Stored dataset items:
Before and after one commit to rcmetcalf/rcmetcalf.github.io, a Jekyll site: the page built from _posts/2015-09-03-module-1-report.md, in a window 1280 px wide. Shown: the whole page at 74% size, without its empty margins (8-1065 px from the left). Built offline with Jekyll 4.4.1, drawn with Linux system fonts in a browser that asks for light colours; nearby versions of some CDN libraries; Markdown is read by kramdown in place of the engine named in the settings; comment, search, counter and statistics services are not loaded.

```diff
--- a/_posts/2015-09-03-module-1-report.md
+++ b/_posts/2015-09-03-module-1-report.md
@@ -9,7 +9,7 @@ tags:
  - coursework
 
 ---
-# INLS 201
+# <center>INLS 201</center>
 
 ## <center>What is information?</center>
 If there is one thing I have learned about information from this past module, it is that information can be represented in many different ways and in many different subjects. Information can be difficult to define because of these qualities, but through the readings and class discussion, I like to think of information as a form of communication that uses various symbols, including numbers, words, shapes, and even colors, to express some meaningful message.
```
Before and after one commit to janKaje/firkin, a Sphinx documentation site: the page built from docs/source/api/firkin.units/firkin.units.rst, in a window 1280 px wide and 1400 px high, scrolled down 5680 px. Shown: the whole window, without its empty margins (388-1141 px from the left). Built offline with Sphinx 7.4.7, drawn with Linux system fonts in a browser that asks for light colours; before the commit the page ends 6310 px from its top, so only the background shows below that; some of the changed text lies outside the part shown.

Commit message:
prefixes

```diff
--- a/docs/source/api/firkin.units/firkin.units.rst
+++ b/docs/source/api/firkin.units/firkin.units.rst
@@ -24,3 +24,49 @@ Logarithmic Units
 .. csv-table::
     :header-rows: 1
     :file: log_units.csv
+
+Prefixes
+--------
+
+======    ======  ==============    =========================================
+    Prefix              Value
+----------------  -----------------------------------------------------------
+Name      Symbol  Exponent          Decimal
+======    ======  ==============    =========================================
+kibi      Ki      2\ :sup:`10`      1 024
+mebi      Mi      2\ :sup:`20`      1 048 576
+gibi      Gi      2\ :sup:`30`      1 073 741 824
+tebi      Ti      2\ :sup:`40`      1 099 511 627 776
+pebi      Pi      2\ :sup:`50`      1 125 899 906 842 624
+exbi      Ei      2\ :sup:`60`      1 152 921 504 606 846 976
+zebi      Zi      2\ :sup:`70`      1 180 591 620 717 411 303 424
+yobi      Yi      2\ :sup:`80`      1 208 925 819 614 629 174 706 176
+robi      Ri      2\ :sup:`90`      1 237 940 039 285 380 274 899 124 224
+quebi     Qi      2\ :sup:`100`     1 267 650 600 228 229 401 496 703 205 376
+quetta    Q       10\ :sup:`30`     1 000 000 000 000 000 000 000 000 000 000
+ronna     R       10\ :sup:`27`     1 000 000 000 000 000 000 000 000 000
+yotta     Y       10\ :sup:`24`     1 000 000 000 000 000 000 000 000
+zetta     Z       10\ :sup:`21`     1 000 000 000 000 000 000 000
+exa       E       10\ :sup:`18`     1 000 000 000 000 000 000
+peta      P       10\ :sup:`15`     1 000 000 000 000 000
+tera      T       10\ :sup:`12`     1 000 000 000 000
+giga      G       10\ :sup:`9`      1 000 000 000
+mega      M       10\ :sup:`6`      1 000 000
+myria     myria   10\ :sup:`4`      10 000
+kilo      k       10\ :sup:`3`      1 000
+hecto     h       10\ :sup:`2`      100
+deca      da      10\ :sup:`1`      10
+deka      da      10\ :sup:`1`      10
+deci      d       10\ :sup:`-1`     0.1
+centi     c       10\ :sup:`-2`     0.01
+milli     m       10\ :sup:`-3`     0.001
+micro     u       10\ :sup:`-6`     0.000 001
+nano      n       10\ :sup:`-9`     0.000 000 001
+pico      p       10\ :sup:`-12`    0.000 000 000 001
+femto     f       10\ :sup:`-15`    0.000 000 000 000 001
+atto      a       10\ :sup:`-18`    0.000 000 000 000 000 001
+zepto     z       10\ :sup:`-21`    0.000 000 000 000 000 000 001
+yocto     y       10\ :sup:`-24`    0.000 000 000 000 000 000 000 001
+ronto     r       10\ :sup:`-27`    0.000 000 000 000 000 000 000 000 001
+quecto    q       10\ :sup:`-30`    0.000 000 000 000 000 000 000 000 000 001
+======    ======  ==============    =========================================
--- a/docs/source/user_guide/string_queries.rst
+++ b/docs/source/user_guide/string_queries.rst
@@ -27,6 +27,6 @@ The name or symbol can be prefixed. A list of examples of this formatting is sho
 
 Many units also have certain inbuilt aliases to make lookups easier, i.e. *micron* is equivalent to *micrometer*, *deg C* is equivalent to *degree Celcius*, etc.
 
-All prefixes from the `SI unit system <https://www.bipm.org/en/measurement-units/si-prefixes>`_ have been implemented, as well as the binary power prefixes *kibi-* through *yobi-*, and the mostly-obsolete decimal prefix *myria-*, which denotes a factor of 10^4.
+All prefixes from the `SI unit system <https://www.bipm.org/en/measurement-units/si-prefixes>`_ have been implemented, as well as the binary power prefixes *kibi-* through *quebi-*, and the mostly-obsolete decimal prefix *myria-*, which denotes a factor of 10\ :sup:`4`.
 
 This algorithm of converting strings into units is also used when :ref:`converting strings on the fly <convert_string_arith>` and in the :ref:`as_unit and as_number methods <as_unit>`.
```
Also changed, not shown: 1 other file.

■ WORK TO COMPLETE ■
Copy out the records above exactly and completely.

■ SOLVED PROBLEM ■
Before and after one commit to rcmetcalf/rcmetcalf.github.io, a Jekyll site: the page built from _posts/2015-09-03-module-1-report.md, in a window 1280 px wide. Shown: the whole page at 74% size, without its empty margins (8-1065 px from the left). Built offline with Jekyll 4.4.1, drawn with Linux system fonts in a browser that asks for light colours; nearby versions of some CDN libraries; Markdown is read by kramdown in place of the engine named in the settings; comment, search, counter and statistics services are not loaded.

```diff
--- a/_posts/2015-09-03-module-1-report.md
+++ b/_posts/2015-09-03-module-1-report.md
@@ -9,7 +9,7 @@ tags:
  - coursework
 
 ---
-# INLS 201
+# <center>INLS 201</center>
 
 ## <center>What is information?</center>
 If there is one thing I have learned about information from this past module, it is that information can be represented in many different ways and in many different subjects. Information can be difficult to define because of these qualities, but through the readings and class discussion, I like to think of information as a form of communication that uses various symbols, including numbers, words, shapes, and even colors, to express some meaningful message.
```
Before and after one commit to janKaje/firkin, a Sphinx documentation site: the page built from docs/source/api/firkin.units/firkin.units.rst, in a window 1280 px wide and 1400 px high, scrolled down 5680 px. Shown: the whole window, without its empty margins (388-1141 px from the left). Built offline with Sphinx 7.4.7, drawn with Linux system fonts in a browser that asks for light colours; before the commit the page ends 6310 px from its top, so only the background shows below that; some of the changed text lies outside the part shown.

Commit message:
prefixes

```diff
--- a/docs/source/api/firkin.units/firkin.units.rst
+++ b/docs/source/api/firkin.units/firkin.units.rst
@@ -24,3 +24,49 @@ Logarithmic Units
 .. csv-table::
     :header-rows: 1
     :file: log_units.csv
+
+Prefixes
+--------
+
+======    ======  ==============    =========================================
+    Prefix              Value
+----------------  -----------------------------------------------------------
+Name      Symbol  Exponent          Decimal
+======    ======  ==============    =========================================
+kibi      Ki      2\ :sup:`10`      1 024
+mebi      Mi      2\ :sup:`20`      1 048 576
+gibi      Gi      2\ :sup:`30`      1 073 741 824
+tebi      Ti      2\ :sup:`40`      1 099 511 627 776
+pebi      Pi      2\ :sup:`50`      1 125 899 906 842 624
+exbi      Ei      2\ :sup:`60`      1 152 921 504 606 846 976
+zebi      Zi      2\ :sup:`70`      1 180 591 620 717 411 303 424
+yobi      Yi      2\ :sup:`80`      1 208 925 819 614 629 174 706 176
+robi      Ri      2\ :sup:`90`      1 237 940 039 285 380 274 899 124 224
+quebi     Qi      2\ :sup:`100`     1 267 650 600 228 229 401 496 703 205 376
+quetta    Q       10\ :sup:`30`     1 000 000 000 000 000 000 000 000 000 000
+ronna     R       10\ :sup:`27`     1 000 000 000 000 000 000 000 000 000
+yotta     Y       10\ :sup:`24`     1 000 000 000 000 000 000 000 000
+zetta     Z       10\ :sup:`21`     1 000 000 000 000 000 000 000
+exa       E       10\ :sup:`18`     1 000 000 000 000 000 000
+peta      P       10\ :sup:`15`     1 000 000 000 000 000
+tera      T       10\ :sup:`12`     1 000 000 000 000
+giga      G       10\ :sup:`9`      1 000 000 000
+mega      M       10\ :sup:`6`      1 000 000
+myria     myria   10\ :sup:`4`      10 000
+kilo      k       10\ :sup:`3`      1 000
+hecto     h       10\ :sup:`2`      100
+deca      da      10\ :sup:`1`      10
+deka      da      10\ :sup:`1`      10
+deci      d       10\ :sup:`-1`     0.1
+centi     c       10\ :sup:`-2`     0.01
+milli     m       10\ :sup:`-3`     0.001
+micro     u       10\ :sup:`-6`     0.000 001
+nano      n       10\ :sup:`-9`     0.000 000 001
+pico      p       10\ :sup:`-12`    0.000 000 000 001
+femto     f       10\ :sup:`-15`    0.000 000 000 000 001
+atto      a       10\ :sup:`-18`    0.000 000 000 000 000 001
+zepto     z       10\ :sup:`-21`    0.000 000 000 000 000 000 001
+yocto     y       10\ :sup:`-24`    0.000 000 000 000 000 000 000 001
+ronto     r       10\ :sup:`-27`    0.000 000 000 000 000 000 000 000 001
+quecto    q       10\ :sup:`-30`    0.000 000 000 000 000 000 000 000 000 001
+======    ======  ==============    =========================================
--- a/docs/source/user_guide/string_queries.rst
+++ b/docs/source/user_guide/string_queries.rst
@@ -27,6 +27,6 @@ The name or symbol can be prefixed. A list of examples of this formatting is sho
 
 Many units also have certain inbuilt aliases to make lookups easier, i.e. *micron* is equivalent to *micrometer*, *deg C* is equivalent to *degree Celcius*, etc.
 
-All prefixes from the `SI unit system <https://www.bipm.org/en/measurement-units/si-prefixes>`_ have been implemented, as well as the binary power prefixes *kibi-* through *yobi-*, and the mostly-obsolete decimal prefix *myria-*, which denotes a factor of 10^4.
+All prefixes from the `SI unit system <https://www.bipm.org/en/measurement-units/si-prefixes>`_ have been implemented, as well as the binary power prefixes *kibi-* through *quebi-*, and the mostly-obsolete decimal prefix *myria-*, which denotes a factor of 10\ :sup:`4`.
 
 This algorithm of converting strings into units is also used when :ref:`converting strings on the fly <convert_string_arith>` and in the :ref:`as_unit and as_number methods <as_unit>`.
```
Also changed, not shown: 1 other file.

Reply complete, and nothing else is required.